Location: VA



Sheela Rani Kadapakkam, Ph.D.

Assistant Professor/Research

Personal Statement:

My current work involves contributing to a project entitled The role of aldehyde detoxification in Parkinson’s disease. Our group has developed knockout mice that are null for two aldehyde dehydrogenase enzymes (Aldh1a1 and Aldh2) and discovered that there is an accumulation of DOPAL, an aldehyde metabolite of dopamine in the brain. DOPAL is neurotoxic and is elevated in the brain in Parkinson’s disease (PD). This increase in DOPAL in the Aldh-knockout mice was associated with an age-dependent development of neuropathological and behavior deficits characteristic of PD. We are currently investigating the mechanism of aldehyde neurotoxicity and interaction of DOPAL and 4-hydroxynonenal with alpha-synuclein, a protein that is found in aggregated form in PD brains.
Another project I have worked on is Regulation of Tyrosine Hydroxylase gene expression and its role in disease. Tyrosine hydroxylase (TH) is the first and rate-limiting enzyme in catecholamine synthesis. Catecholamines are involved in many life-sustaining functions and play a role in diseases such as Parkinson’s disease, hypertension and affective disorders. TH gene expression is regulated by multiple receptors, one of which is the glucocorticoid receptor (GR). We have identified novel nucleotide sequences involved in GR/transcription factor binding that are conserved in the promoters of rat and human TH gene. We have developed a novel model of dexamethasone-induced hypertension in freely moving rats that eliminates the methodological stresses, and found that elevation of TH gene expression is required for dexamethasone-induced hypertension.
As part of a program project to develop a rat model for post-traumatic stress disorder (PTSD), I analyzed gene and protein expression changes in various regions of adult rat brain following their exposure to prenatal stress.

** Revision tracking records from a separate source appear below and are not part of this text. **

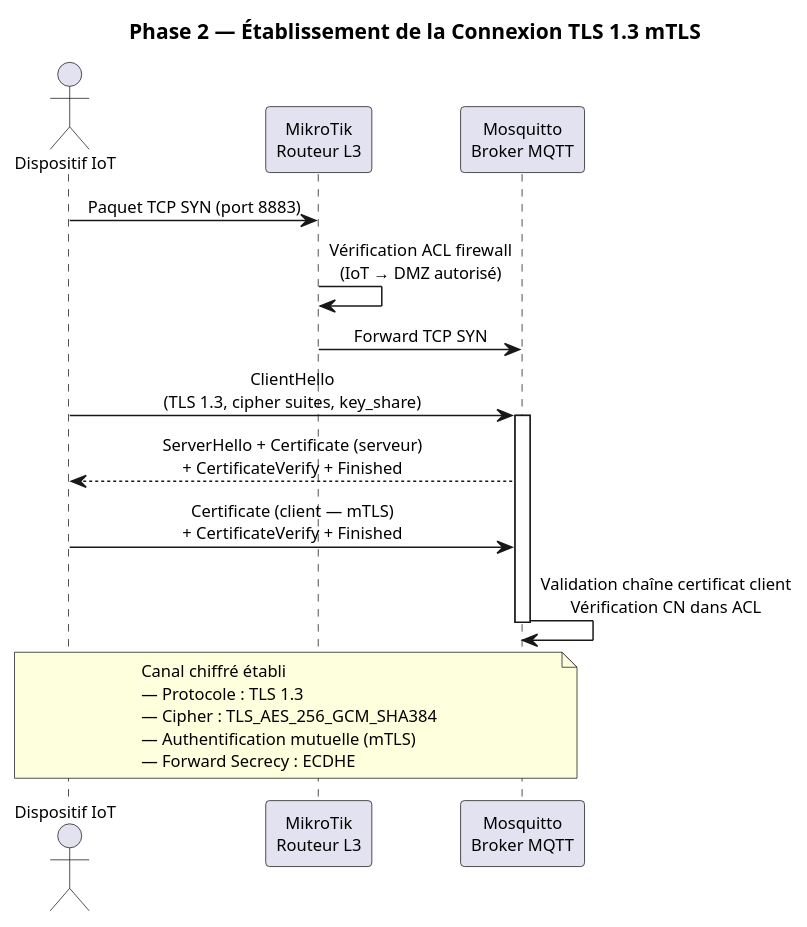
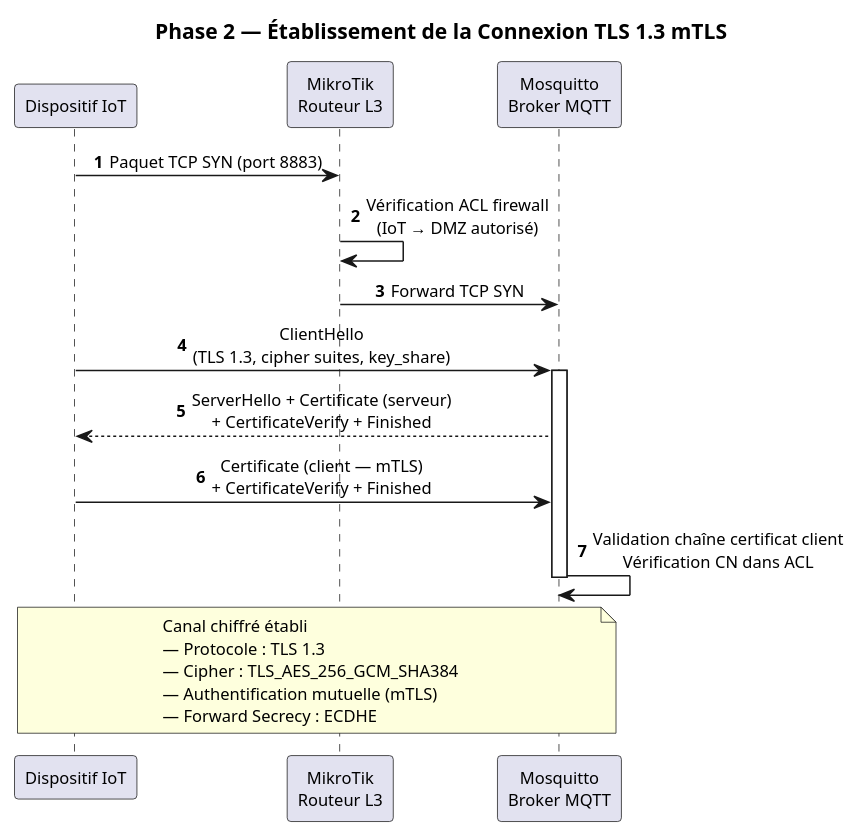
Before and after one commit to AmineGhannouchi/PFE-IoT-Security-TT: the diagram in documentation/rapport4/diagrams/diag-flux-phase2.puml, drawn with PlantUML. The commit also changed 20 other files, not shown here.

Commit message:
refactor: Update diagrams and figures for improved clarity; replace actors with participants and enhance layout

```diff
--- a/documentation/rapport4/diagrams/diag-flux-phase2.puml
+++ b/documentation/rapport4/diagrams/diag-flux-phase2.puml
@@ -1,34 +1,36 @@
 @startuml diag-flux-phase2
 
 skinparam backgroundColor #FFFFFF
 skinparam defaultFontName Arial
 skinparam defaultFontSize 11
 skinparam sequenceMessageAlign center
 skinparam shadowing false
 
 title Phase 2 — Établissement de la Connexion TLS 1.3 mTLS
 
-actor "Dispositif IoT" as DEV
+participant "Dispositif IoT" as DEV
 participant "MikroTik\nRouteur L3" as RTR
 participant "Mosquitto\nBroker MQTT" as BROKER
+
+autonumber
 
 DEV -> RTR : Paquet TCP SYN (port 8883)
 RTR -> RTR : Vérification ACL firewall\n(IoT → DMZ autorisé)
 RTR -> BROKER : Forward TCP SYN
 
 DEV -> BROKER : ClientHello\n(TLS 1.3, cipher suites, key_share)
 activate BROKER
 BROKER --> DEV : ServerHello + Certificate (serveur)\n+ CertificateVerify + Finished
 DEV -> BROKER : Certificate (client — mTLS)\n+ CertificateVerify + Finished
 BROKER -> BROKER : Validation chaîne certificat client\nVérification CN dans ACL
 deactivate BROKER
 
 note over DEV, BROKER
   Canal chiffré établi
   — Protocole : TLS 1.3
   — Cipher : TLS_AES_256_GCM_SHA384
   — Authentification mutuelle (mTLS)
   — Forward Secrecy : ECDHE
 end note
 
 @enduml
```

M.Sc. Physiology, Bangalore University, Bangalore, India
Ph.D., Biochemistry
Indian Institute of Science
Bangalore, Karnataka, India


• Tyrosine hydroxylase (TH) promoter •TH gene regulation
• Parkinson’s Disease mouse model • PTSD rat model


Soto-Piña AE, Franklin C, Sheela Rani CS, Gottlieb H, Hinojosa-Laborde C, Strong R. A novel model of dexamethasone-induced hypertension: Use in investigating the role of tyrosine hydroxylase. J Pharmacol Exp Ther. 2016, 358(3):528-36.
Bai X, Wey MC-Y, Fernandez E, Hart MJ, Gelfond J,  Bokov AF, Rani CS and Strong R, Rapamycin improves motor function, reduces 4-hydroxynonenal adducted protein in brain, and attenuates synaptic injury in a mouse model of synucleinopathy Pathobiol Aging Age Relat Dis., 2015 Aug 24;5:28743.
Bingham, BC, Rani, CSS, Frazer, A., Strong, R. and Morilak, DA. (2013) Exogenous prenatal corticosterone exposure mimics the effects of prenatal stress on adult brain stress response systems and fear extinction behavior. Psychoneuroendocrinology Nov;38(11):2746-2757
Rani, CSS., Soto-Pina, A, Iacovitti, L. and Strong, R. (2013) Evolutionary conservation of an atypical glucocorticoid-responsive element in the human tyrosine hydroxylase gene. J Neurochem Jul;126(1):19-28
Green, M., Rani, CSS., Joshi, A., Soto-Pina, A., Martinez, P., Frazer, A., Strong, R. and Morilak, D. (2011) Prenatal stress induces long term stress vulnerability, compromising stress response systems in the brain and impairing extinction of conditioned fear after adult stress. Neuroscience Sep 29;192:438-451
Rani, CSS, Elango, N., Wang, S.S., and Strong R. Identification of an AP-1-like sequence as the glucocorticoid responsive element in the rat tyrosine hydroxylase gene. Mol. Pharm. 75(3) 589-598, 2009